Then later in the morning perched on our covered porch in front—my anchorhold—cradling a mug of steaming coffee and curled under a down blanket, I could almost close my eyes to slits and begin to hear the tiny descant-like voices of the preschoolers who live near us. They are not always content, of course, but especially early in the day, they utter kind things to each other and their mother calls them, “My love.” Quietly and secretly, I begin to fold the syllables of their dialogue in amongst the birdsong. I pick up the soundwaves of God’s avian cantatas with human peeps and twitters folded in.
I delight when my neighbor across the street opens his home-office windows and I catch a syllable or two of French as he zooms with his business-mates through the airwaves across the sea.
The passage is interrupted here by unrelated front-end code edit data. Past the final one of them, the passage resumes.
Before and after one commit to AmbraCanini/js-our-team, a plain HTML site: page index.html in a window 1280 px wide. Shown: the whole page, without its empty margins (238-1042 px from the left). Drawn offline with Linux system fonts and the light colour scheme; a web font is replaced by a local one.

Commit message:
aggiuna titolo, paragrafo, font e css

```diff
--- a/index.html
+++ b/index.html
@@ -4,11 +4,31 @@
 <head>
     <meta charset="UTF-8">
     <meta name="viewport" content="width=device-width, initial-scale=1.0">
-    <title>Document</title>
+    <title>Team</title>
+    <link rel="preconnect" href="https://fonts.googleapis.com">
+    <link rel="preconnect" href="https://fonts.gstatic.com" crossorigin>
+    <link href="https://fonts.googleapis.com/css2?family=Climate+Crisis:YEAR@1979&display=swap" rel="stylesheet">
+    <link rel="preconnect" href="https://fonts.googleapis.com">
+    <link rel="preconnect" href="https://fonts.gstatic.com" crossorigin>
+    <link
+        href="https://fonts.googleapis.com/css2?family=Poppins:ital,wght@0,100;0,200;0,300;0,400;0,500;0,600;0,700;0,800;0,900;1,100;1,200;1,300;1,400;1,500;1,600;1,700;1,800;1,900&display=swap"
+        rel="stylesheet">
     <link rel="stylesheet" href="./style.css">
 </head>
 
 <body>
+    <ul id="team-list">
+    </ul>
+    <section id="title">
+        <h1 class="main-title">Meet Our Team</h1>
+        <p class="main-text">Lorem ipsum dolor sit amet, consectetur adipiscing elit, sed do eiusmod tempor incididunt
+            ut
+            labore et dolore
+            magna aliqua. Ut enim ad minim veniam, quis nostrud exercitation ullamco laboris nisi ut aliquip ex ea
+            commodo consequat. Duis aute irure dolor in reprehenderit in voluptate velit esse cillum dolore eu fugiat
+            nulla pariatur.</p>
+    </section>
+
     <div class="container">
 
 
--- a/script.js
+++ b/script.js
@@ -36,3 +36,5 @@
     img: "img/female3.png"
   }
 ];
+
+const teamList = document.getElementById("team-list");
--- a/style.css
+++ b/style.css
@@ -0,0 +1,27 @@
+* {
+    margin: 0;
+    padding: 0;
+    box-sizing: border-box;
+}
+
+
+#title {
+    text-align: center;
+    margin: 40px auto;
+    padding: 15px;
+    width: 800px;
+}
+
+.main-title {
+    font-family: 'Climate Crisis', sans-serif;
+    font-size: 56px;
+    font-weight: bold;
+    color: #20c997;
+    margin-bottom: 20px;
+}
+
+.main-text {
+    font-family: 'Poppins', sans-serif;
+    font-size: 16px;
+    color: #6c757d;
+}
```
The pulses rise to operatic when Spanish syllables of the nearby workers join in along with the barking dogs and the tinkling sounds of our garden fountain. What could be better?
How about the magic at dusk when most of the birds have gone to rest? Then I marvel when I hear Rob call the young owls and they land on the telephone wires outside our open bedroom window. He has learned to exchange long whistles and draw them close to us.
At the Shore
Today we are at the beach house. I am perched among my feathered friends because the best living spaces for humans are on the second floor; our deck reaches out into the scrubby trees around us. I can see five feeders from here—two are flat; one’s a suet cage; there’s a small red-roofed swinging contraption and a sugar hummingbird feeder. The chirps and caws have settled a bit because it’s after noon now. The related sounds I notice are the flutters as the finches and ruby-throated hummers whir around me. Their tiny claws click as they grab the wire mesh. Cracks of seed come from their beaks. The little person across the canal from us adds her before-naptime complaints to the symphony. The progress of construction projects, drilling and hammering, punctuates the air.
This morning I was the first human being up and was situated under a celestial blue sky. Writing, listening, praying, and glancing up occasionally at sunshine glistening on the water nearby. Just in time to identify the white-tailed deer when I heard her prancing through the yard below me. Usually our good and quiet friends are the only people nearby when we’re here. This time though a jolly troop of mostly young adults is camping in the vacant lot between us. As they began to rise and stagger out of their tents and an abrasive-sounding motorcycle revved up, I wasted about 60 seconds lamenting and wondering, “Where has the peace-and-quiet gone?”
Then I shifted. After all, these snippets too are sounds of life—the giggles, greetings, commentary of relaxation and contentment, bacon sizzling. Around 11 o’clock, a reassuring “Daylight in the camp!” rang forth from the patriarch/new owner we are getting to know. This mixed in with grunts from the slugabeds and guffaws in response.
Again, it occurred to me. Amidst the steady birdsong, God was speaking with me. All these sounds could be encouraging. I realized this is all evidence of connection. Clearly also worthy of enjoyment, curiosity. I can be peaceful in this fun marching-band-like hoorah too. The air we share is packed with a variety of sound waves, gentle and loud too.
That’s when a little chickadee chirped close to me. I looked up to see a smaller and more-fluffy-than-usual, black-capped fledgling. About three feet from my face. The challenge was not to move and still remember the next stroke of my pen. Maybe he’d hop across those three feet to glance at the story I was writing. Or maybe not. Regardless more evidence, confirmation of the web.
We are one in song, be it percussion, melody, voice. We create an exquisite ballad sometimes accompanied, like today, by the wind chimes over there. Even more distantly, the rhythmic hum of giant waves. With certainty, the Pacific Ocean purrs underneath the other music as she rocks and cradles us all.